** Task item **
Each line in the data holding "game" should be listed.

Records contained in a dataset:
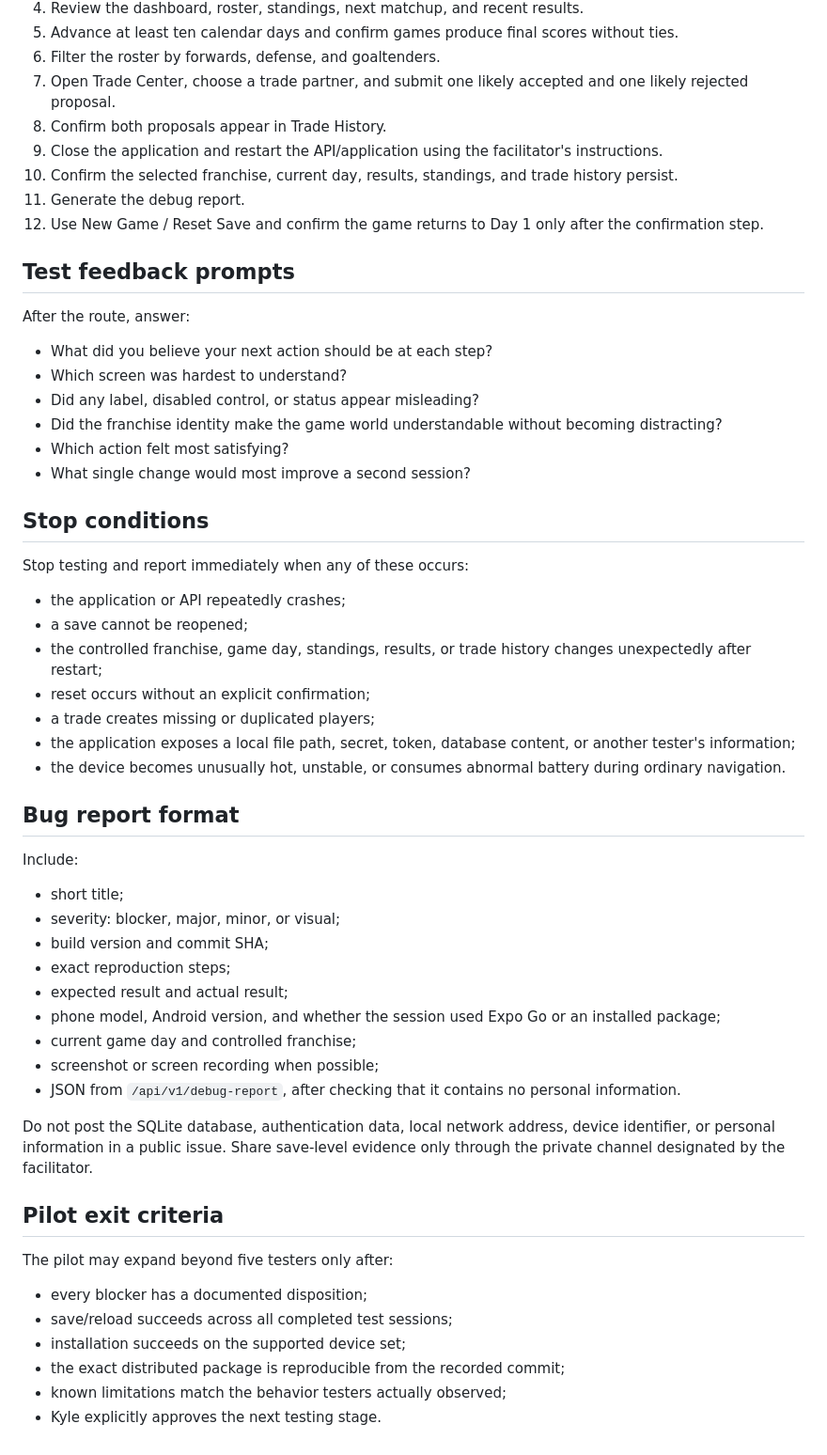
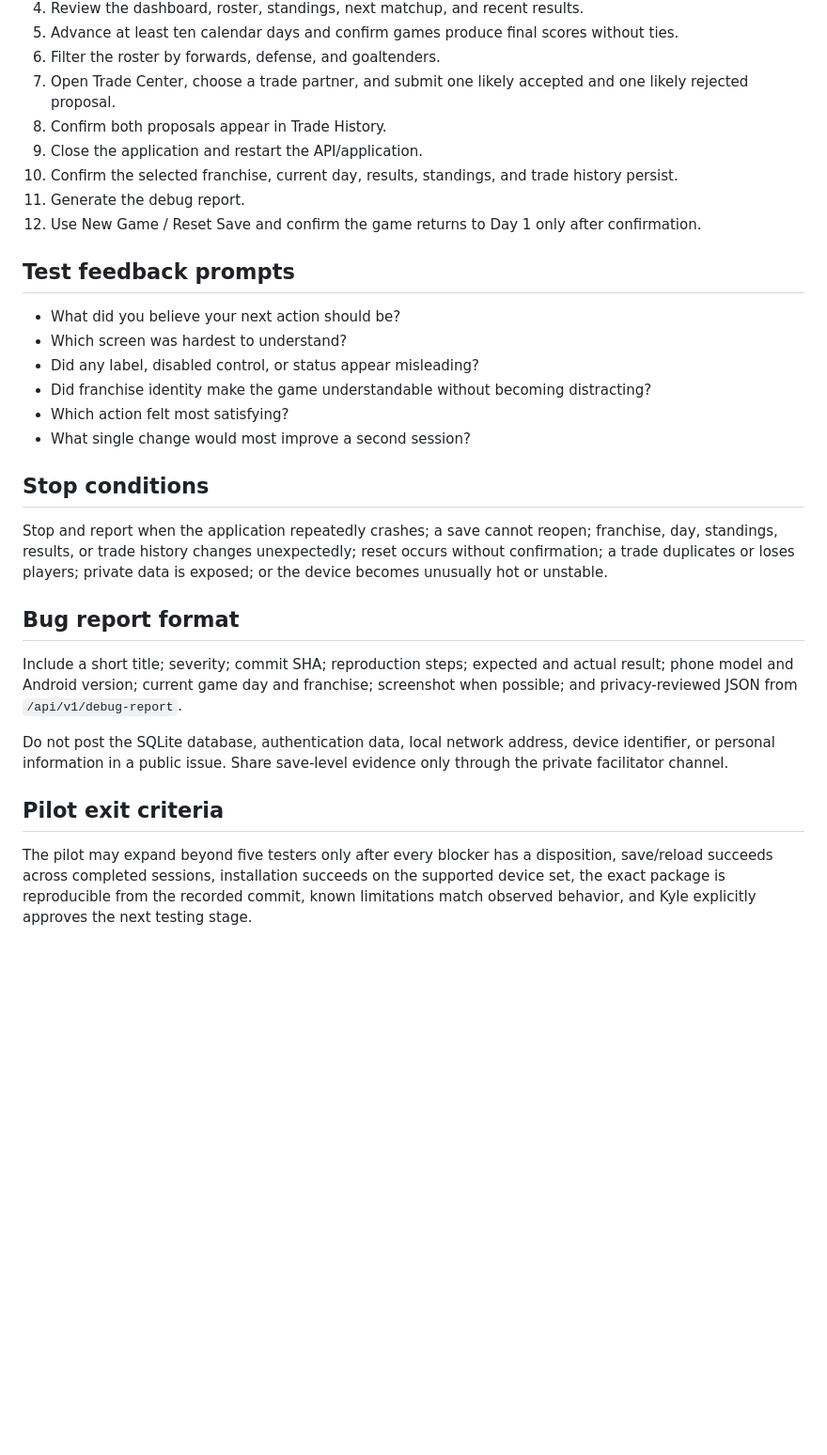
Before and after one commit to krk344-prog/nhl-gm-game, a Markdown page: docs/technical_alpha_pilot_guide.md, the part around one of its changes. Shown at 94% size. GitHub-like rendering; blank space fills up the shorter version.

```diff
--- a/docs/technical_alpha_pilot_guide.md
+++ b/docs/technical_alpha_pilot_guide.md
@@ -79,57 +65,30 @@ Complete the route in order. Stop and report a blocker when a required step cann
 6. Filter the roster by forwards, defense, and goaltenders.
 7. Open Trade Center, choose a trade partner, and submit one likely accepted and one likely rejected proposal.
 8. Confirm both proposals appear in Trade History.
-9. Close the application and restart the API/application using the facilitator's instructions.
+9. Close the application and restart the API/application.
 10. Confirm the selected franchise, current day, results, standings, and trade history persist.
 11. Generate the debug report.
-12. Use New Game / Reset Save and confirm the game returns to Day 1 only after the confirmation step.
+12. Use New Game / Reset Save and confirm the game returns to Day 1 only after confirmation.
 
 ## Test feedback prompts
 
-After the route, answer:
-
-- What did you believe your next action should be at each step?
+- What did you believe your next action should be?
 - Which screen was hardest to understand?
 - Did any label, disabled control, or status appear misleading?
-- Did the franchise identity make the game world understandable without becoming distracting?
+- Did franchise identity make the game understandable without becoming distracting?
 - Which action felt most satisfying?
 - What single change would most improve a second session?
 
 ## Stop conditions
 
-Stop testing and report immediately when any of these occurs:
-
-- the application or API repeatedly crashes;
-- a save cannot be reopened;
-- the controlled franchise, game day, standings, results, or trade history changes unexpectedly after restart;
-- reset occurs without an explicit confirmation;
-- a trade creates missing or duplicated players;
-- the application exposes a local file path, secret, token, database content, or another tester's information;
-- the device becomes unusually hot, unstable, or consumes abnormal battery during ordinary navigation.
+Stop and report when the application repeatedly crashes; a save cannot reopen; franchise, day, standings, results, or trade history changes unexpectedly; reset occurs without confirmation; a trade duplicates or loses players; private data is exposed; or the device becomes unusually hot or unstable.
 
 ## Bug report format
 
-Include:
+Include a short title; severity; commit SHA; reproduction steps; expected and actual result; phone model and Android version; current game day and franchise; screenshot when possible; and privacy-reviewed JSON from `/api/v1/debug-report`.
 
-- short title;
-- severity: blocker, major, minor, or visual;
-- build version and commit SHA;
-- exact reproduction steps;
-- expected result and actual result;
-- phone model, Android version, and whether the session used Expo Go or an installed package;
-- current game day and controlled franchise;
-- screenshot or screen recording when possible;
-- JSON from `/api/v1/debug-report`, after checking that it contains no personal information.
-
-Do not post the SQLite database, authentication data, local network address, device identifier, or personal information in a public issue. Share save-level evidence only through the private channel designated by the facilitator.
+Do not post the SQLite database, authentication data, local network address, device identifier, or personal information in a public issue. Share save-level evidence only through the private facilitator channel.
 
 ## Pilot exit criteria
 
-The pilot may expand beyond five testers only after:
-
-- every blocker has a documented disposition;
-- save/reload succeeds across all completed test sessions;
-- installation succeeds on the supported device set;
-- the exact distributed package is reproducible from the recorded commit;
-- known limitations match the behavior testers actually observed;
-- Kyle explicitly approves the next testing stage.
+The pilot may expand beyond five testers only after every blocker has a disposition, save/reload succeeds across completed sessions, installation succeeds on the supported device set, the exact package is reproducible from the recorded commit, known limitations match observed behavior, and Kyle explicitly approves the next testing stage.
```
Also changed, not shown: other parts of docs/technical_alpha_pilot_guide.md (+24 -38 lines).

** Result below **
Before and after one commit to krk344-prog/nhl-gm-game, a Markdown page: docs/technical_alpha_pilot_guide.md, the part around one of its changes. Shown at 94% size. GitHub-like rendering; blank space fills up the shorter version.
-12. Use New Game / Reset Save and confirm the game returns to Day 1 only after the confirmation step.
+12. Use New Game / Reset Save and confirm the game returns to Day 1 only after confirmation.
-- Did the franchise identity make the game world understandable without becoming distracting?
+- Did franchise identity make the game understandable without becoming distracting?
-- the controlled franchise, game day, standings, results, or trade history changes unexpectedly after restart;
+Include a short title; severity; commit SHA; reproduction steps; expected and actual result; phone model and Android version; current game day and franchise; screenshot when possible; and privacy-reviewed JSON from `/api/v1/debug-report`.
-- current game day and controlled franchise;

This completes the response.